The output should match the data below line for line.
[Opening Given data section]
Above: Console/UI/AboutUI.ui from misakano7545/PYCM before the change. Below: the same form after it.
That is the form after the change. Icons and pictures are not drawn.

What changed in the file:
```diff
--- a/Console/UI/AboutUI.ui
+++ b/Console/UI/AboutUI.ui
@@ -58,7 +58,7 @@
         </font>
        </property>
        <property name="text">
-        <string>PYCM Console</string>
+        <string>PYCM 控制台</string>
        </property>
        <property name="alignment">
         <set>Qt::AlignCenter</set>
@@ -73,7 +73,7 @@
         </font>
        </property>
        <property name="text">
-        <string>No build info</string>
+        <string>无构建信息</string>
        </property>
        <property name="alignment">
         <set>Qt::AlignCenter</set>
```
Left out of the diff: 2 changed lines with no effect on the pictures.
[Closing Given data section]
■ Exercise response
Above: Console/UI/AboutUI.ui from misakano7545/PYCM before the change. Below: the same form after it.
That is the form after the change. Icons and pictures are not drawn.

What changed in the file:
```diff
--- a/Console/UI/AboutUI.ui
+++ b/Console/UI/AboutUI.ui
@@ -58,7 +58,7 @@
         </font>
        </property>
        <property name="text">
-        <string>PYCM Console</string>
+        <string>PYCM 控制台</string>
        </property>
        <property name="alignment">
         <set>Qt::AlignCenter</set>
@@ -73,7 +73,7 @@
         </font>
        </property>
        <property name="text">
-        <string>No build info</string>
+        <string>无构建信息</string>
        </property>
        <property name="alignment">
         <set>Qt::AlignCenter</set>
```
Left out of the diff: 2 changed lines with no effect on the pictures.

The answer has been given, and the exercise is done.